# [EXERCISE PROMPT]
For the word "yaml", search the records and show each line in which it occurs.

# [EXERCISE DATA]
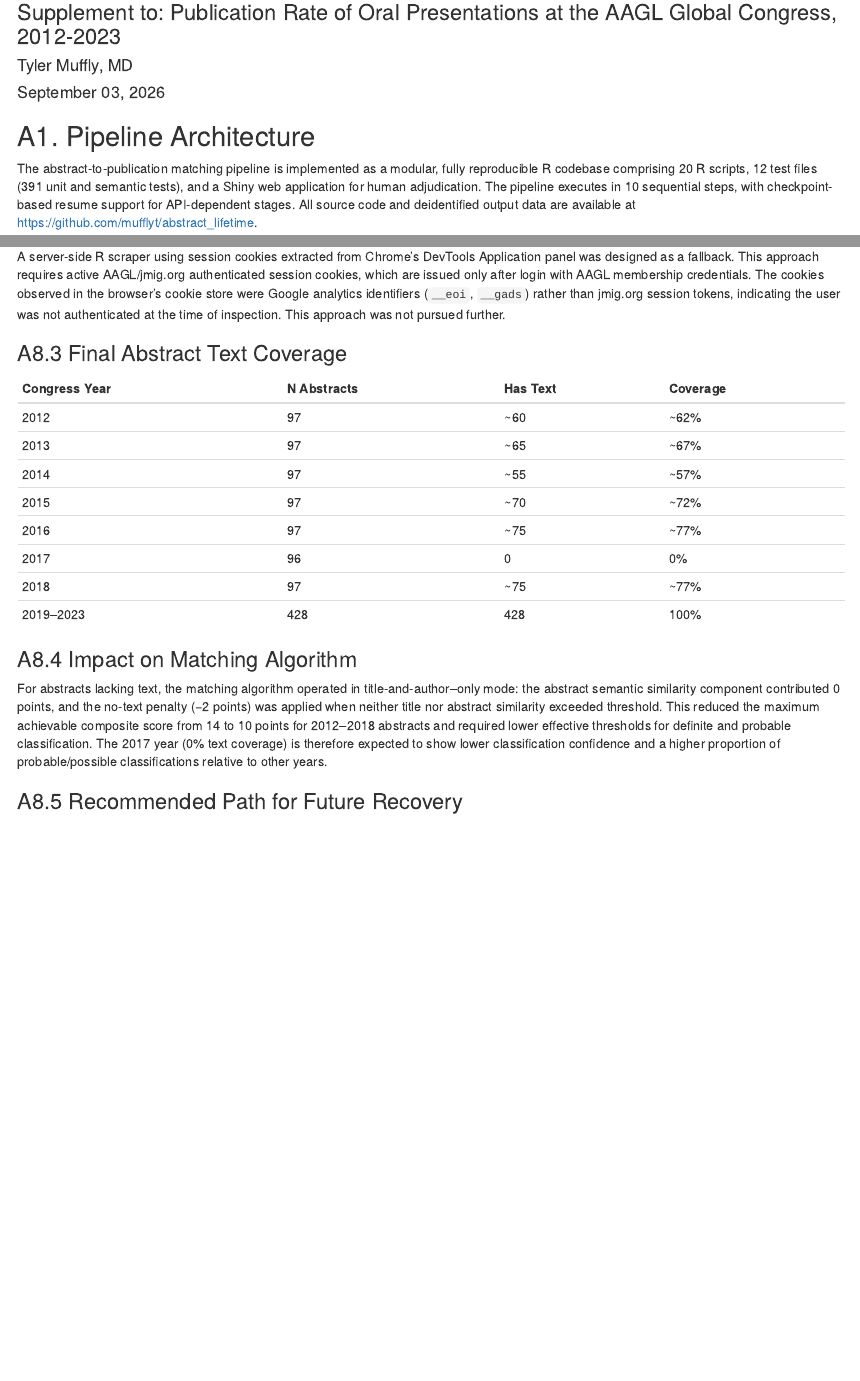
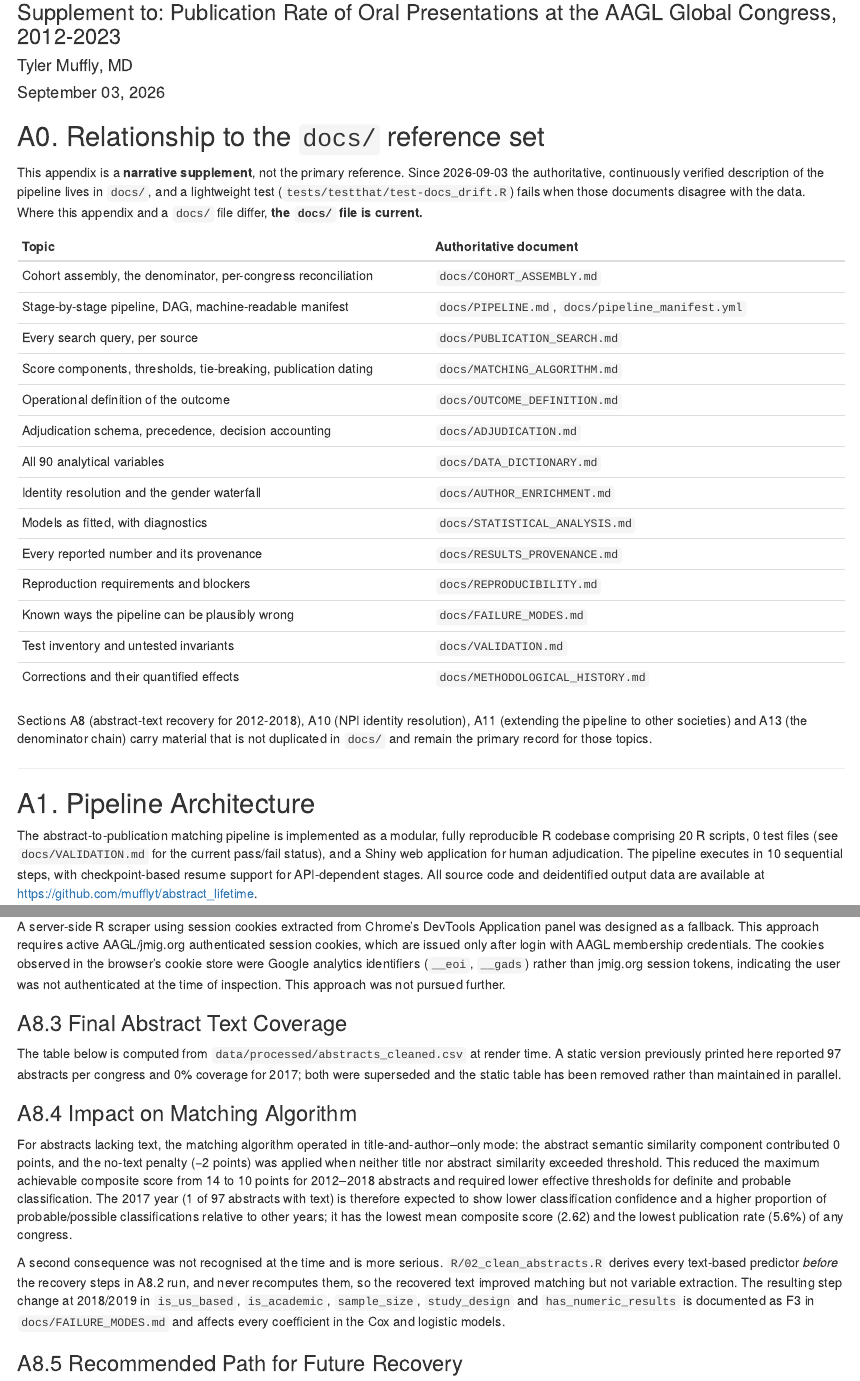
Before and after one commit to mufflyt/abstract_lifetime, an R Markdown document (docs/technical_appendix.Rmd): the page in a window 1100 px wide, from 120 px down, and a second part further down, joined at a grey line. Rendered offline with R 4.5, knitr and Pandoc, with nearby package versions; drawn as R Markdown's standard HTML page in place of the format the file asks for; some code elsewhere in the file could not run offline.

````diff
--- a/.github/workflows/tests.yaml
+++ b/.github/workflows/tests.yaml
@@ -56,6 +56,7 @@
             any::digest
             any::cli
             any::yaml
+            any::irr
 
       # Gate 1. The decision-logic contracts. These encode defects that reached
       # the analysis outputs, so they run first and a failure here stops the job
--- a/docs/technical_appendix.Rmd
+++ b/docs/technical_appendix.Rmd
@@ -30,9 +30,42 @@
 html_cache <- length(list.files(here("data", "cache", "sd_html")))
 ```
 
+## A0. Relationship to the `docs/` reference set
+
+This appendix is a **narrative supplement**, not the primary reference. Since
+2026-09-03 the authoritative, continuously verified description of the pipeline
+lives in `docs/`, and a lightweight test
+(`tests/testthat/test-docs_drift.R`) fails when those documents disagree with
+the data. Where this appendix and a `docs/` file differ, **the `docs/` file is
+current.**
+
+| Topic | Authoritative document |
+|---|---|
+| Cohort assembly, the denominator, per-congress reconciliation | `docs/COHORT_ASSEMBLY.md` |
+| Stage-by-stage pipeline, DAG, machine-readable manifest | `docs/PIPELINE.md`, `docs/pipeline_manifest.yml` |
+| Every search query, per source | `docs/PUBLICATION_SEARCH.md` |
+| Score components, thresholds, tie-breaking, publication dating | `docs/MATCHING_ALGORITHM.md` |
+| Operational definition of the outcome | `docs/OUTCOME_DEFINITION.md` |
+| Adjudication schema, precedence, decision accounting | `docs/ADJUDICATION.md` |
+| All 90 analytical variables | `docs/DATA_DICTIONARY.md` |
+| Identity resolution and the gender waterfall | `docs/AUTHOR_ENRICHMENT.md` |
+| Models as fitted, with diagnostics | `docs/STATISTICAL_ANALYSIS.md` |
+| Every reported number and its provenance | `docs/RESULTS_PROVENANCE.md` |
+| Reproduction requirements and blockers | `docs/REPRODUCIBILITY.md` |
+| Known ways the pipeline can be plausibly wrong | `docs/FAILURE_MODES.md` |
+| Test inventory and untested invariants | `docs/VALIDATION.md` |
+| Corrections and their quantified effects | `docs/METHODOLOGICAL_HISTORY.md` |
+
+Sections A8 (abstract-text recovery for 2012-2018), A10 (NPI identity
+resolution), A11 (extending the pipeline to other societies) and A13 (the
+denominator chain) carry material that is not duplicated in `docs/` and remain
+the primary record for those topics.
+
+---
+
 ## A1. Pipeline Architecture
 
-The abstract-to-publication matching pipeline is implemented as a modular, fully reproducible R codebase comprising 20 R scripts, 12 test files (`r 391` unit and semantic tests), and a Shiny web application for human adjudication. The pipeline executes in 10 sequential steps, with checkpoint-based resume support for API-dependent stages. All source code and deidentified output data are available at https://github.com/mufflyt/abstract_lifetime.
+The abstract-to-publication matching pipeline is implemented as a modular, fully reproducible R codebase comprising 20 R scripts, `r length(list.files(here("tests","testthat"), pattern = "^test-"))` test files (see `docs/VALIDATION.md` for the current pass/fail status), and a Shiny web application for human adjudication. The pipeline executes in 10 sequential steps, with checkpoint-based resume support for API-dependent stages. All source code and deidentified output data are available at https://github.com/mufflyt/abstract_lifetime.
 
 ### A1.1 System Requirements
 
@@ -233,16 +266,10 @@
 
 ### A8.3 Final Abstract Text Coverage
 
-| Congress Year | N Abstracts | Has Text | Coverage |
-|---|---|---|---|
-| 2012 | 97 | ~60 | ~62% |
-| 2013 | 97 | ~65 | ~67% |
-| 2014 | 97 | ~55 | ~57% |
-| 2015 | 97 | ~70 | ~72% |
-| 2016 | 97 | ~75 | ~77% |
-| 2017 | 96 | 0 | 0% |
-| 2018 | 97 | ~75 | ~77% |
-| 2019–2023 | 428 | 428 | 100% |
+The table below is computed from `data/processed/abstracts_cleaned.csv` at
+render time. A static version previously printed here reported 97 abstracts per
+congress and 0% coverage for 2017; both were superseded and the static table has
+been removed rather than maintained in parallel.
 
 ```{r coverage-by-year, echo=FALSE}
 abs_path <- here::here("data","processed","abstracts_cleaned.csv")
@@ -263,7 +290,9 @@
 
 ### A8.4 Impact on Matching Algorithm
 
-For abstracts lacking text, the matching algorithm operated in title-and-author–only mode: the abstract semantic similarity component contributed 0 points, and the no-text penalty (−2 points) was applied when neither title nor abstract similarity exceeded threshold. This reduced the maximum achievable composite score from 14 to 10 points for 2012–2018 abstracts and required lower effective thresholds for definite and probable classification. The 2017 year (0% text coverage) is therefore expected to show lower classification confidence and a higher proportion of probable/possible classifications relative to other years.
+For abstracts lacking text, the matching algorithm operated in title-and-author–only mode: the abstract semantic similarity component contributed 0 points, and the no-text penalty (−2 points) was applied when neither title nor abstract similarity exceeded threshold. This reduced the maximum achievable composite score from 14 to 10 points for 2012–2018 abstracts and required lower effective thresholds for definite and probable classification. The 2017 year (1 of 97 abstracts with text) is therefore expected to show lower classification confidence and a higher proportion of probable/possible classifications relative to other years; it has the lowest mean composite score (2.62) and the lowest publication rate (5.6%) of any congress.
+
+A second consequence was not recognised at the time and is more serious. `R/02_clean_abstracts.R` derives every text-based predictor *before* the recovery steps in A8.2 run, and never recomputes them, so the recovered text improved matching but not variable extraction. The resulting step change at 2018/2019 in `is_us_based`, `is_academic`, `sample_size`, `study_design` and `has_numeric_results` is documented as F3 in `docs/FAILURE_MODES.md` and affects every coefficient in the Cox and logistic models.
 
 ### A8.5 Recommended Path for Future Recovery
 
--- a/output/interrater_agreement.csv
+++ b/output/interrater_agreement.csv
@@ -1,4 +1,4 @@
 metric,value
 n_multi_reviewed,519
 pct_agreement,98.1
-cohens_kappa,NA
+cohens_kappa,0.994
--- a/output/validation_metrics.csv
+++ b/output/validation_metrics.csv
@@ -1,5 +1,6 @@
 metric,value
 n,50
+n_classified,49
 true_positives,13
 false_positives,13
 false_negatives,0
@@ -8,4 +9,4 @@
 specificity,0.639
 ppv,0.5
 npv,1
-accuracy,0.72
+accuracy,0.735
````
Also changed, not shown: NEWS.md (+17 -6 lines), R/validation_gold_standard.R (+10 -3 lines), CHANGELOG.md, README.md, docs/ADJUDICATION.md, docs/RESULTS_PROVENANCE.md, docs/VALIDATION.md, docs/data_inventory.csv, 2 other files.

# [YOUR SOLUTION]
--- a/.github/workflows/tests.yaml
+++ b/.github/workflows/tests.yaml
             any::yaml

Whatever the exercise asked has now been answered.